= Beginning of Section =

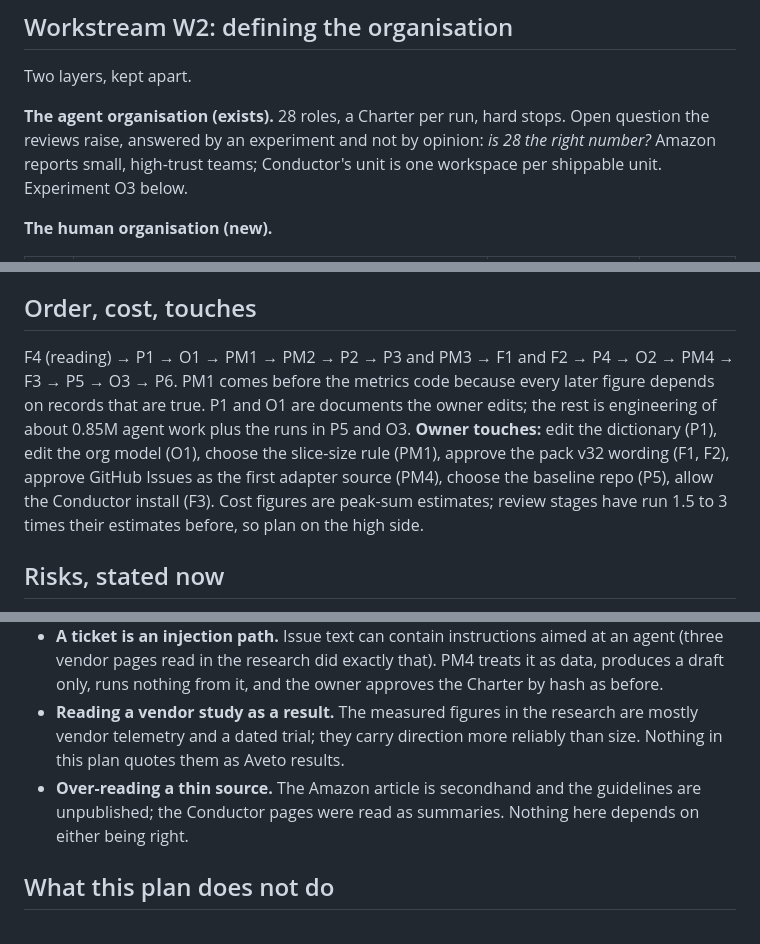
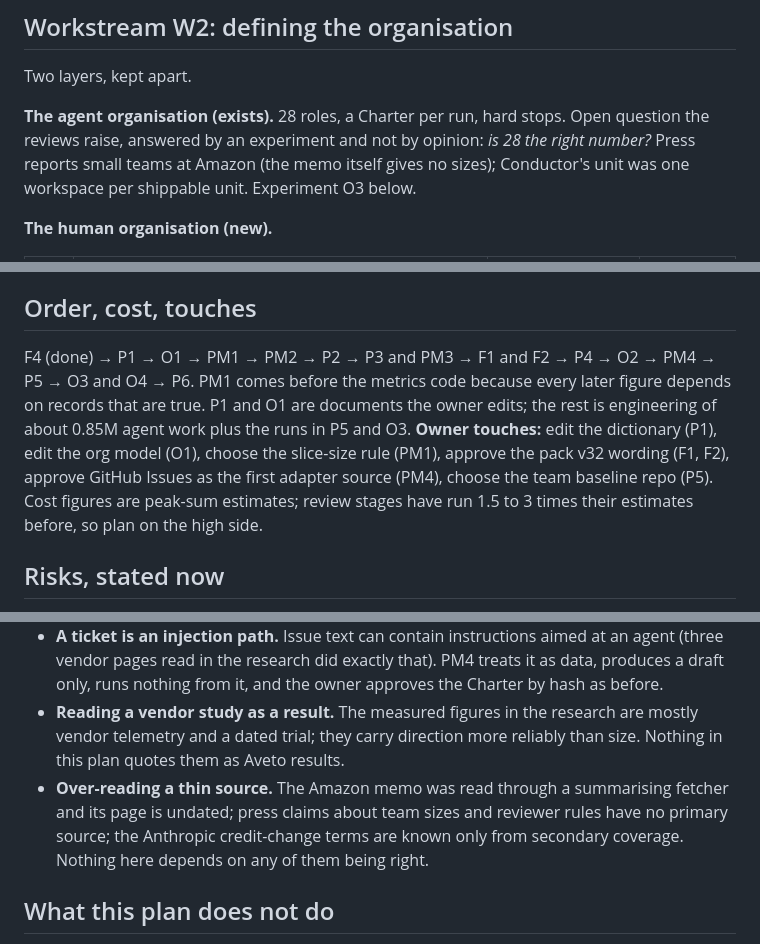
Before and after one commit to gpatwa/agentic-sdlc-playbook, a Markdown page: docs/PRODUCTIVITY_AND_ORG_PLAN.md, 3 parts joined by grey strips. GitHub-like rendering.

```diff
--- a/docs/PRODUCTIVITY_AND_ORG_PLAN.md
+++ b/docs/PRODUCTIVITY_AND_ORG_PLAN.md
@@ -82,7 +86,7 @@ by name and general shape; I have not re-read either for this plan.
 Two layers, kept apart.
 
 **The agent organisation (exists).** 28 roles, a Charter per run, hard stops. Open question the reviews raise, answered by an
-experiment and not by opinion: *is 28 the right number?* Amazon reports small, high-trust teams; Conductor's unit is one
+experiment and not by opinion: *is 28 the right number?* Press reports small teams at Amazon (the memo itself gives no sizes); Conductor's unit was one
 workspace per shippable unit. Experiment O3 below.
 
 **The human organisation (new).**
@@ -120,11 +124,11 @@ F2 (the fit check that records "AI did not help here, and why") is the research'
 
 ## Order, cost, touches
 
-F4 (reading) → P1 → O1 → PM1 → PM2 → P2 → P3 and PM3 → F1 and F2 → P4 → O2 → PM4 → F3 → P5 → O3 → P6. PM1 comes before the
+F4 (done) → P1 → O1 → PM1 → PM2 → P2 → P3 and PM3 → F1 and F2 → P4 → O2 → PM4 → P5 → O3 and O4 → P6. PM1 comes before the
 metrics code because every later figure depends on records that are true. P1 and O1 are documents the owner edits; the
 rest is engineering of about 0.85M agent work plus the runs in P5 and O3. **Owner touches:** edit the dictionary (P1), edit the
 org model (O1), choose the slice-size rule (PM1), approve the pack v32 wording (F1, F2), approve GitHub Issues as the first
-adapter source (PM4), choose the baseline repo (P5), allow the Conductor install (F3). Cost figures are
+adapter source (PM4), choose the team baseline repo (P5). Cost figures are
 peak-sum estimates; review stages have run 1.5 to 3 times their estimates before, so plan on the high side.
 
 ## Risks, stated now
@@ -138,7 +142,7 @@ peak-sum estimates; review stages have run 1.5 to 3 times their estimates before
 - **Calibrating on too little.** Thirteen runs from one operator, plus seven seed runs, make a table, not a model. PM2 states n and treats the ratios as starting ceilings to revise, not forecasts.
 - **A ticket is an injection path.** Issue text can contain instructions aimed at an agent (three vendor pages read in the research did exactly that). PM4 treats it as data, produces a draft only, runs nothing from it, and the owner approves the Charter by hash as before.
 - **Reading a vendor study as a result.** The measured figures in the research are mostly vendor telemetry and a dated trial; they carry direction more reliably than size. Nothing in this plan quotes them as Aveto results.
-- **Over-reading a thin source.** The Amazon article is secondhand and the guidelines are unpublished; the Conductor pages were read as summaries. Nothing here depends on either being right.
+- **Over-reading a thin source.** The Amazon memo was read through a summarising fetcher and its page is undated; press claims about team sizes and reviewer rules have no primary source; the Anthropic credit-change terms are known only from secondary coverage. Nothing here depends on any of them being right.
 
 ## What this plan does not do
 
```
Also changed, not shown: other parts of docs/PRODUCTIVITY_AND_ORG_PLAN.md (+19 -13 lines), docs/BACKLOG.md (+1 -1 lines).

= End of Section =

- _AIM OF THE EXERCISE_: With the pictures removed, copy the data above word for word.

- _FINISHED TASK_:
Before and after one commit to gpatwa/agentic-sdlc-playbook, a Markdown page: docs/PRODUCTIVITY_AND_ORG_PLAN.md, 3 parts joined by grey strips. GitHub-like rendering.

```diff
--- a/docs/PRODUCTIVITY_AND_ORG_PLAN.md
+++ b/docs/PRODUCTIVITY_AND_ORG_PLAN.md
@@ -82,7 +86,7 @@ by name and general shape; I have not re-read either for this plan.
 Two layers, kept apart.
 
 **The agent organisation (exists).** 28 roles, a Charter per run, hard stops. Open question the reviews raise, answered by an
-experiment and not by opinion: *is 28 the right number?* Amazon reports small, high-trust teams; Conductor's unit is one
+experiment and not by opinion: *is 28 the right number?* Press reports small teams at Amazon (the memo itself gives no sizes); Conductor's unit was one
 workspace per shippable unit. Experiment O3 below.
 
 **The human organisation (new).**
@@ -120,11 +124,11 @@ F2 (the fit check that records "AI did not help here, and why") is the research'
 
 ## Order, cost, touches
 
-F4 (reading) → P1 → O1 → PM1 → PM2 → P2 → P3 and PM3 → F1 and F2 → P4 → O2 → PM4 → F3 → P5 → O3 → P6. PM1 comes before the
+F4 (done) → P1 → O1 → PM1 → PM2 → P2 → P3 and PM3 → F1 and F2 → P4 → O2 → PM4 → P5 → O3 and O4 → P6. PM1 comes before the
 metrics code because every later figure depends on records that are true. P1 and O1 are documents the owner edits; the
 rest is engineering of about 0.85M agent work plus the runs in P5 and O3. **Owner touches:** edit the dictionary (P1), edit the
 org model (O1), choose the slice-size rule (PM1), approve the pack v32 wording (F1, F2), approve GitHub Issues as the first
-adapter source (PM4), choose the baseline repo (P5), allow the Conductor install (F3). Cost figures are
+adapter source (PM4), choose the team baseline repo (P5). Cost figures are
 peak-sum estimates; review stages have run 1.5 to 3 times their estimates before, so plan on the high side.
 
 ## Risks, stated now
@@ -138,7 +142,7 @@ peak-sum estimates; review stages have run 1.5 to 3 times their estimates before
 - **Calibrating on too little.** Thirteen runs from one operator, plus seven seed runs, make a table, not a model. PM2 states n and treats the ratios as starting ceilings to revise, not forecasts.
 - **A ticket is an injection path.** Issue text can contain instructions aimed at an agent (three vendor pages read in the research did exactly that). PM4 treats it as data, produces a draft only, runs nothing from it, and the owner approves the Charter by hash as before.
 - **Reading a vendor study as a result.** The measured figures in the research are mostly vendor telemetry and a dated trial; they carry direction more reliably than size. Nothing in this plan quotes them as Aveto results.
-- **Over-reading a thin source.** The Amazon article is secondhand and the guidelines are unpublished; the Conductor pages were read as summaries. Nothing here depends on either being right.
+- **Over-reading a thin source.** The Amazon memo was read through a summarising fetcher and its page is undated; press claims about team sizes and reviewer rules have no primary source; the Anthropic credit-change terms are known only from secondary coverage. Nothing here depends on any of them being right.
 
 ## What this plan does not do
 
```
Also changed, not shown: other parts of docs/PRODUCTIVITY_AND_ORG_PLAN.md (+19 -13 lines), docs/BACKLOG.md (+1 -1 lines).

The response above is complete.